> **WHAT THE TASK ASKS**
Repeat the entries below exactly as they appear, with no pictures.

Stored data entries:

---------------

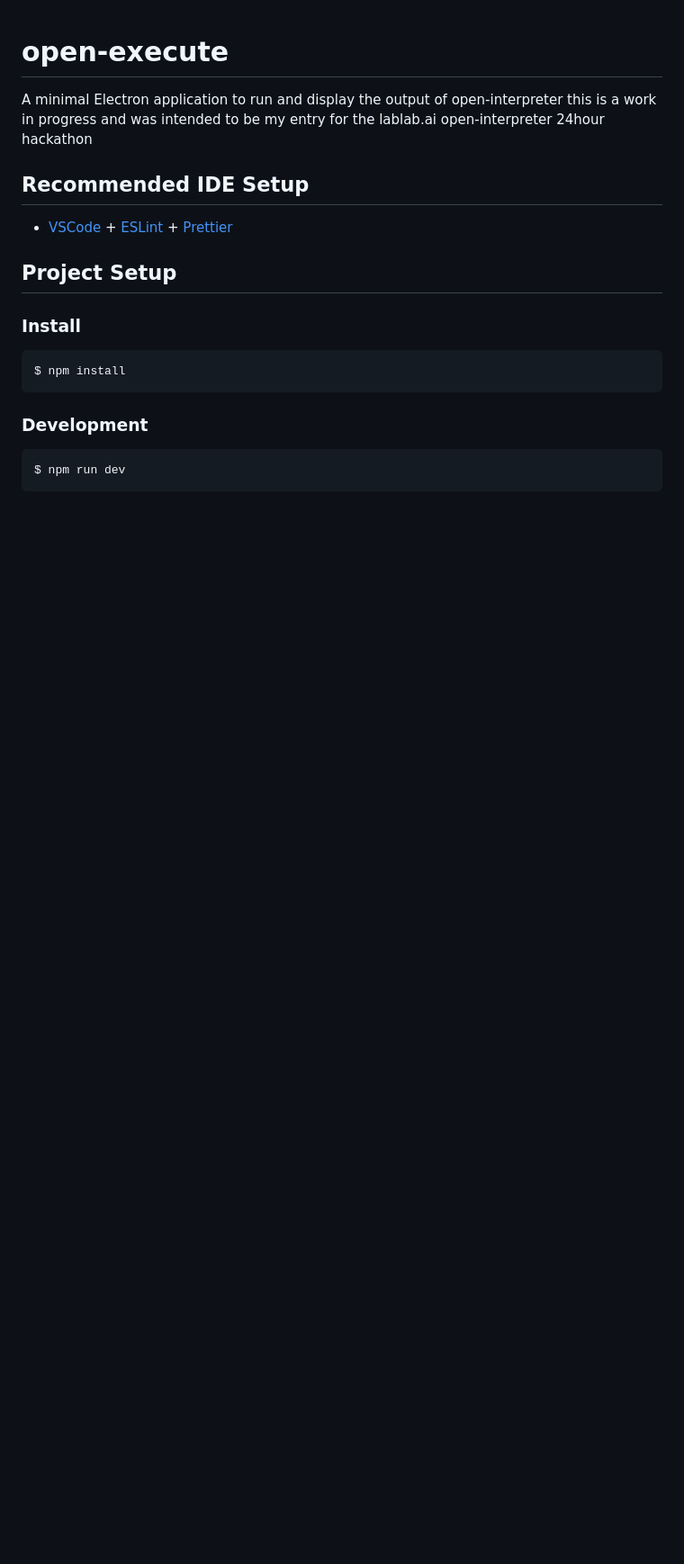
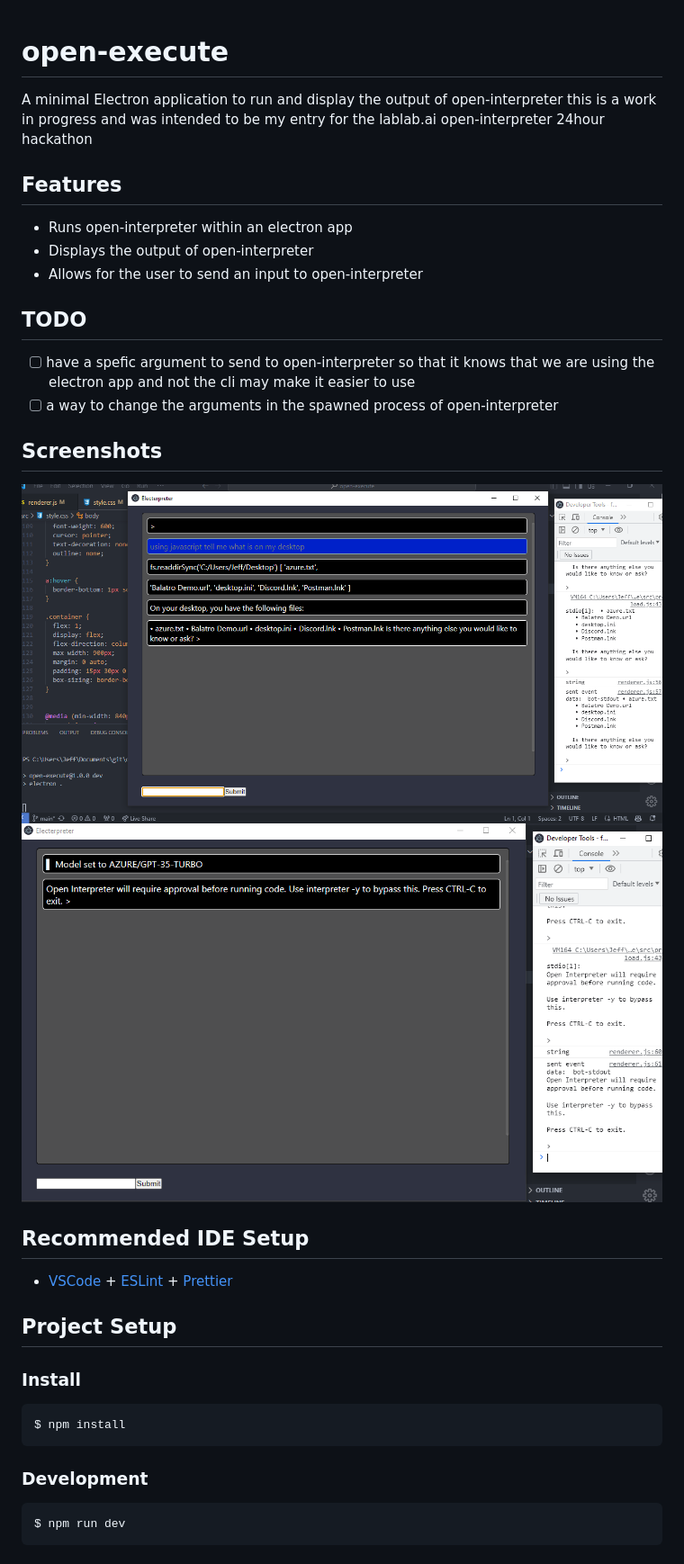
Before and after one commit to mrdiamonddirt/Electerpreter, a Markdown page: README.md, the part around one of its changes. Shown at 90% size. Rendered like a GitHub page; pictures changed too: screenshots/Screenshot_1.png (added), screenshots/Screenshot_2.png (added); blank space fills up the shorter version.

```diff
--- a/README.md
+++ b/README.md
@@ -3,6 +3,21 @@
 A minimal Electron application to run and display the output of open-interpreter
 this is a work in progress and was intended to be my entry for the lablab.ai open-interpreter 24hour hackathon
 
+## Features
+
+- Runs open-interpreter within an electron app
+- Displays the output of open-interpreter
+- Allows for the user to send an input to open-interpreter
+
+## TODO
+
+- [ ] have a spefic argument to send to open-interpreter so that it knows that we are using the electron app and not the cli may make it easier to use
+- [ ] a way to change the arguments in the spawned process of open-interpreter
+
+## Screenshots
+
+![Screenshot](/screenshots/Screenshot_1.png)
+![Screenshot](/screenshots/Screenshot_2.png)
 
 ## Recommended IDE Setup
 
```
Also changed, not shown: other parts of README.md (+10 -0 lines), 5 other files.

---------------

> **ANSWER TO THE PROBLEM**
Before and after one commit to mrdiamonddirt/Electerpreter, a Markdown page: README.md, the part around one of its changes. Shown at 90% size. Rendered like a GitHub page; pictures changed too: screenshots/Screenshot_1.png (added), screenshots/Screenshot_2.png (added); blank space fills up the shorter version.

```diff
--- a/README.md
+++ b/README.md
@@ -3,6 +3,21 @@
 A minimal Electron application to run and display the output of open-interpreter
 this is a work in progress and was intended to be my entry for the lablab.ai open-interpreter 24hour hackathon
 
+## Features
+
+- Runs open-interpreter within an electron app
+- Displays the output of open-interpreter
+- Allows for the user to send an input to open-interpreter
+
+## TODO
+
+- [ ] have a spefic argument to send to open-interpreter so that it knows that we are using the electron app and not the cli may make it easier to use
+- [ ] a way to change the arguments in the spawned process of open-interpreter
+
+## Screenshots
+
+![Screenshot](/screenshots/Screenshot_1.png)
+![Screenshot](/screenshots/Screenshot_2.png)
 
 ## Recommended IDE Setup
 
```
Also changed, not shown: other parts of README.md (+10 -0 lines), 5 other files.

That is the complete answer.